The Baroque network model has also been used in planning new cities as was the case of Major Pierre Charles L'Enfant's plan for Washington D.C. in 1791. It was an original combination of rectangular grid system and Baroque network of axes (Lynch 1981: 282). In Goodwill the Baroque network was not drawn on a grid system but on a system of curved lanes that correspond more carefully to the topographical character of the terrain (see Chapter 7.1). The lanes follow contour lines and are therefore almost in a horizontal position while the axes are built in parallel direction with the slope.
The structure of Upper Goodwill is somewhat different from that of lower Goodwill. Federation Drive is the major axis but curved Rose Street forms another axis. The lanes between them are only slightly curved but nevertheless do still follow approximately the contour lines. The buildings in Goodwill are free-standing single houses. Open space around buildings is increased the higher up the hill one goes. In St. Aromant which is the uppermost part of Goodwill, the type of housing ressembles that of North American suburbs.
The southern part of the continuous urban area is formed by the district of Newtown. The area was built already in the 18th century when the British decided to move the capital further South. They called the new town with name Charlotte Ville after the wife of King George III (Honychurch 1995a: 66). This name is used for instance by Atwood (1791: 172) and it still exists on some maps (e.g. Dominica 1:50 000).
Newtown is separated from the Inner City by a hill on which the State House is located. On the southern slope of that hill is a triangular-shaped area which is mostly occupied by offices and warehouses but includes some housing, too. The area is separated from the rest of Newtown by Anglican cemetery and Newtown Savannah which is an open green space. The major axis of Newtown is Victoria Street which in the southern part of the district is virtually the only existing street. The location on a narrow fringe of flat or only moderately sloped terrain between the sea and the mountains causes the linear form of the district.
Bath Estate is a new residential area situated inland to the north-east from the Inner City. Older part, Upper Bath Estate, was built after the Hurricane David which caused extensive destruction in the southern part of Dominica in 1979. A form of rectangular grid network is the base of street network in the Bath Estate district. The blocks are grid-shaped but the streets are cut at their ends. Only two lanes connect the major east-west axes of Lakoudwe Drive and Valley Road to each other while the rest of the lanes are dead-ends in both the northern and southern end of them. They are connected only to Lakoudwe Drive. Contrary to all the other districts of Roseau the feeder lanes are wider than the axes; they even often include a green space in the middle of them. Lower Bath Estate--still under construction--is being built with no regular structure but with a street network that follows the features of the underlying terrain.

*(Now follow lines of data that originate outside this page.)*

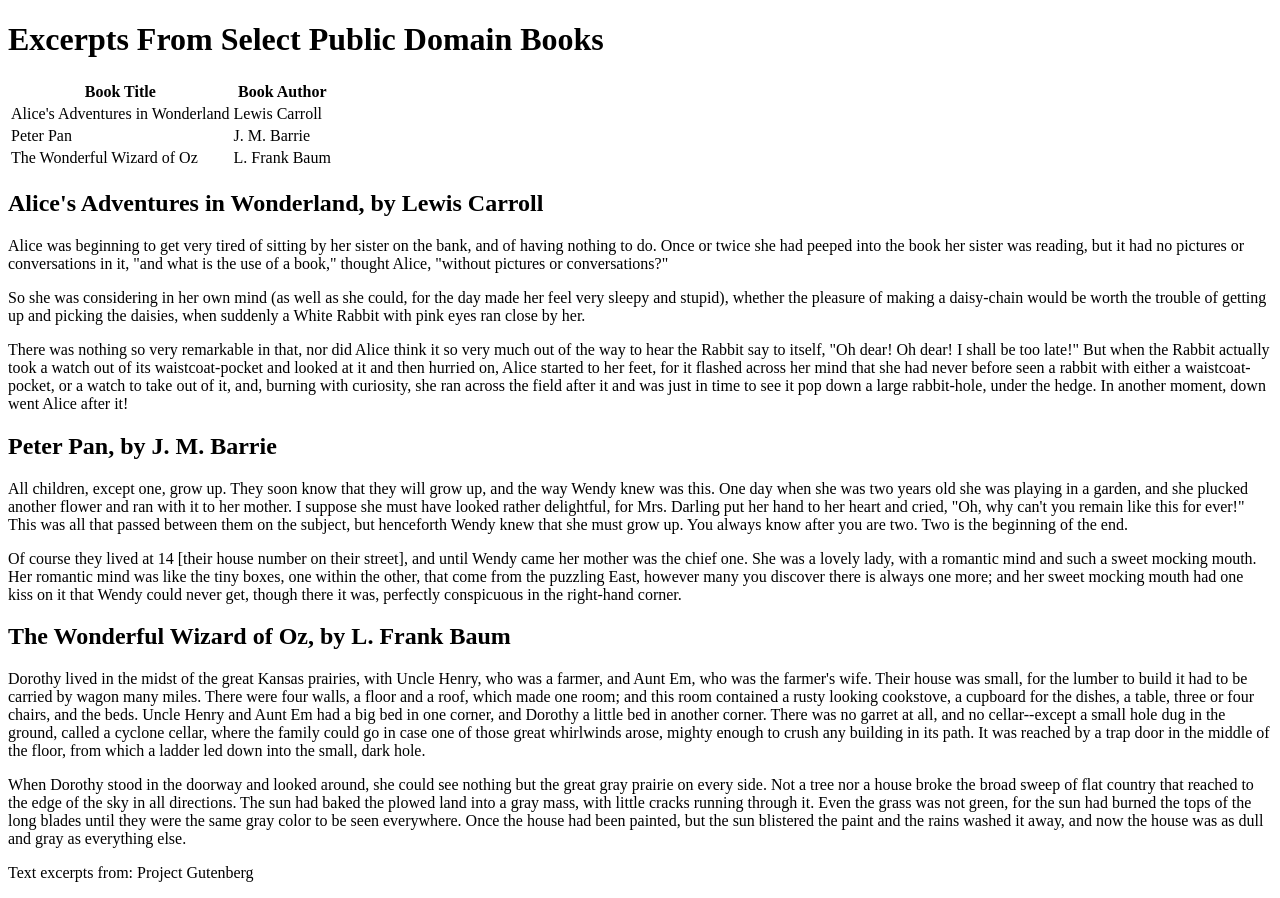
Repository: rishondass/ITMD361-Lab3
Page: index.html
An editor plug-in stored every save of this project. The page is shown before and after the next save, followed by the edit.
The browser window is 1280 px wide. The pictures show the whole page.

Above is the page before, as saved 2023-01-13 14:32:35.

### index.html
<!DOCTYPE html>
<html lang="en">
<head>
    <meta charset="UTF-8">
    <meta http-equiv="X-UA-Compatible" content="IE=edge">
    <meta name="viewport" content="width=device-width, initial-scale=1.0">
    <title>Excerpts From Select Public Domain Books</title>
</head>
<body>
    <h1>Excerpts From Select Public Domain Books</h1>
    <table>
        <thead>
            <tr>
                <th>
                    <strong>Book Title</strong>
                </th>
                <th>
                    <strong>Book Author</strong>
                </th>
            </tr>
        </thead>
        <tbody>
            <tr>
                <td>Alice's Adventures in Wonderland</td>
                <td>Lewis Carroll</td>
            </tr>
            <tr>
                <td>Peter Pan</td>
                <td>J. M. Barrie</td>
            </tr>
            <tr>
                <td>The Wonderful Wizard of Oz</td>
                <td>L. Frank Baum</td>
            </tr>
        </tbody>
    </table>

    <h2>Alice's Adventures in Wonderland, by Lewis Carroll</h2>
    <p>
        Alice was beginning to get very tired of sitting by her sister on the bank, and of having nothing to do. Once or twice she had peeped into the book her sister was reading, but it had no pictures or conversations in it, "and what is the use of a book," thought Alice, "without pictures or conversations?"
    </p>
    <p>
        So she was considering in her own mind (as well as she could, for the day made her feel very sleepy and stupid), whether the pleasure of making a daisy-chain would be worth the trouble of getting up and picking the daisies, when suddenly a White Rabbit with pink eyes ran close by her.
    </p>
    <p>
        There was nothing so very remarkable in that, nor did Alice think it so very much out of the way to hear the Rabbit say to itself, "Oh dear! Oh dear! I shall be too late!" But when the Rabbit actually took a watch out of its waistcoat-pocket and looked at it and then hurried on, Alice started to her feet, for it flashed across her mind that she had never before seen a rabbit with either a waistcoat-pocket, or a watch to take out of it, and, burning with curiosity, she ran across the field after it and was just in time to see it pop down a large rabbit-hole, under the hedge. In another moment, down went Alice after it!
    </p>
    <h2>Peter Pan, by J. M. Barrie</h2>
    <p>
        All children, except one, grow up. They soon know that they will grow up, and the way Wendy knew was this. One day when she was two years old she was playing in a garden, and she plucked another flower and ran with it to her mother. I suppose she must have looked rather delightful, for Mrs. Darling put her hand to her heart and cried, "Oh, why can't you remain like this for ever!" This was all that passed between them on the subject, but henceforth Wendy knew that she must grow up. You always know after you are two. Two is the beginning of the end.
    </p>
    <p>
        Of course they lived at 14 [their house number on their street], and until Wendy came her mother was the chief one. She was a lovely lady, with a romantic mind and such a sweet mocking mouth. Her romantic mind was like the tiny boxes, one within the other, that come from the puzzling East, however many you discover there is always one more; and her sweet mocking mouth had one kiss on it that Wendy could never get, though there it was, perfectly conspicuous in the right-hand corner.

    </p>
    <h2>The Wonderful Wizard of Oz, by L. Frank Baum</h2>
    <p>
        Dorothy lived in the midst of the great Kansas prairies, with Uncle Henry, who was a farmer, and Aunt Em, who was the farmer's wife.  Their house was small, for the lumber to build it had to be carried by wagon many miles.  There were four walls, a floor and a roof, which made one room; and this room contained a rusty looking cookstove, a cupboard for the dishes, a table, three or four chairs, and the beds.  Uncle Henry and Aunt Em had a big bed in one corner, and Dorothy a little bed in another corner.  There was no garret at all, and no cellar--except a small hole dug in the ground, called a cyclone cellar, where the family could go in case one of those great whirlwinds arose, mighty enough to crush any building in its path.  It was reached by a trap door in the middle of the floor, from which a ladder led down into the small, dark hole.
    </p>
    <p>
        When Dorothy stood in the doorway and looked around, she could see nothing but the great gray prairie on every side.  Not a tree nor a house broke the broad sweep of flat country that reached to the edge of the sky in all directions.  The sun had baked the plowed land into a gray mass, with little cracks running through it.  Even the grass was not green, for the sun had burned the tops of the long blades until they were the same gray color to be seen everywhere.  Once the house had been painted, but the sun blistered the paint and the rains washed it away, and now the house was as dull and gray as everything else.
    </p>

    <p>
        Text excerpts from: Project Gutenberg
    </p>
</body>
</html>

After the next save:
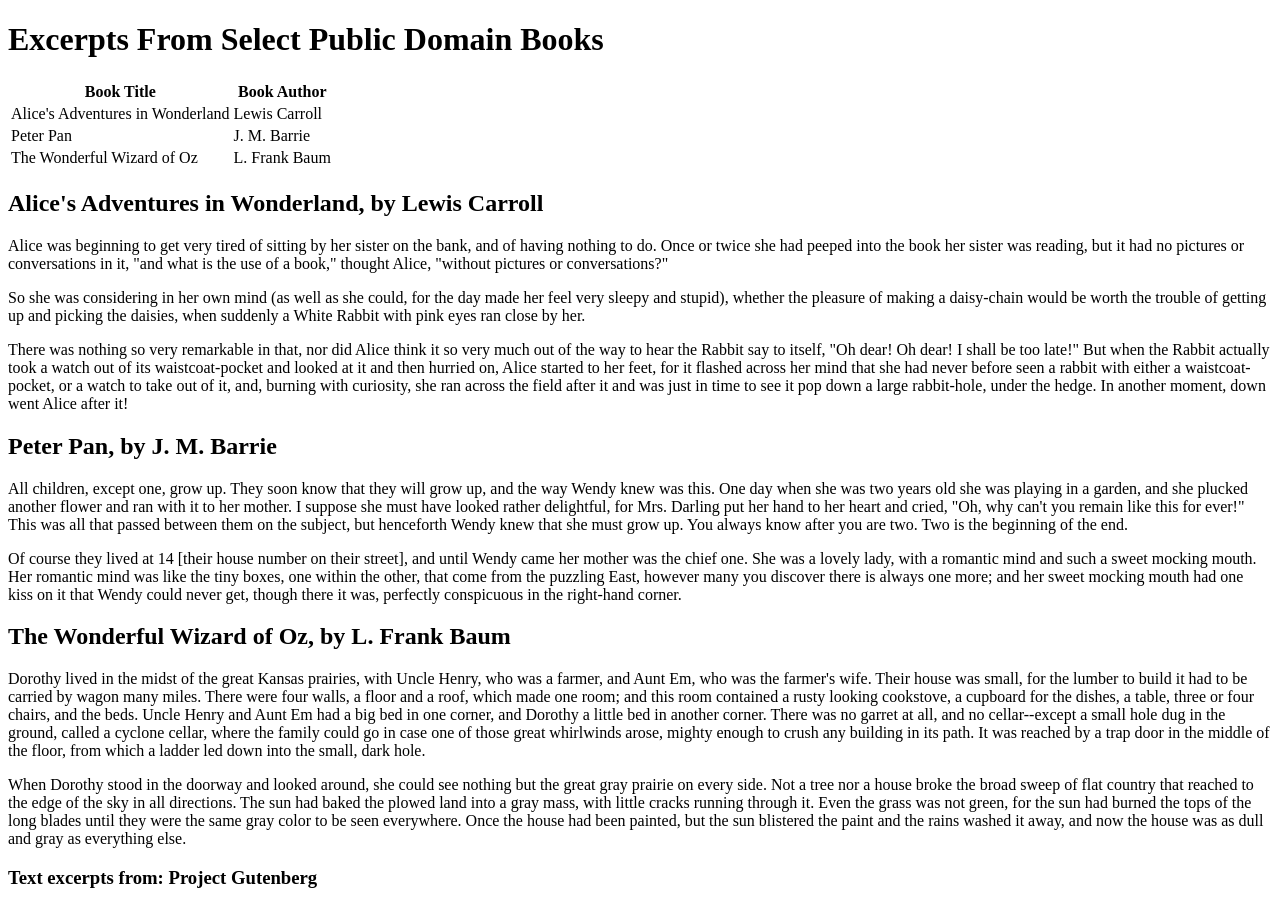
Saved 15 s later.
--- a/index.html
+++ b/index.html
@@ -61,8 +61,6 @@
         When Dorothy stood in the doorway and looked around, she could see nothing but the great gray prairie on every side.  Not a tree nor a house broke the broad sweep of flat country that reached to the edge of the sky in all directions.  The sun had baked the plowed land into a gray mass, with little cracks running through it.  Even the grass was not green, for the sun had burned the tops of the long blades until they were the same gray color to be seen everywhere.  Once the house had been painted, but the sun blistered the paint and the rains washed it away, and now the house was as dull and gray as everything else.
     </p>
 
-    <p>
-        Text excerpts from: Project Gutenberg
-    </p>
+    <h3>Text excerpts from: Project Gutenberg</h3>
 </body>
 </html>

The structure of different districts varies much. Many of the differences are due to the features of terrain. Some variant of grid system, however, seems to be preferred if the terrain allows its use. These include the rectangular grid of the Inner City, a modified form of it in Bath Estate, and the irregular grid of Potter's Ville. Some parts inside the Goodwill Baroque network--especially those to the SW and to the East of Lindo Park, are also built in grid system. The only district where grid is not used at all is Newtown; there it would have been virtually impossible due to the shape of the land area suitable for building.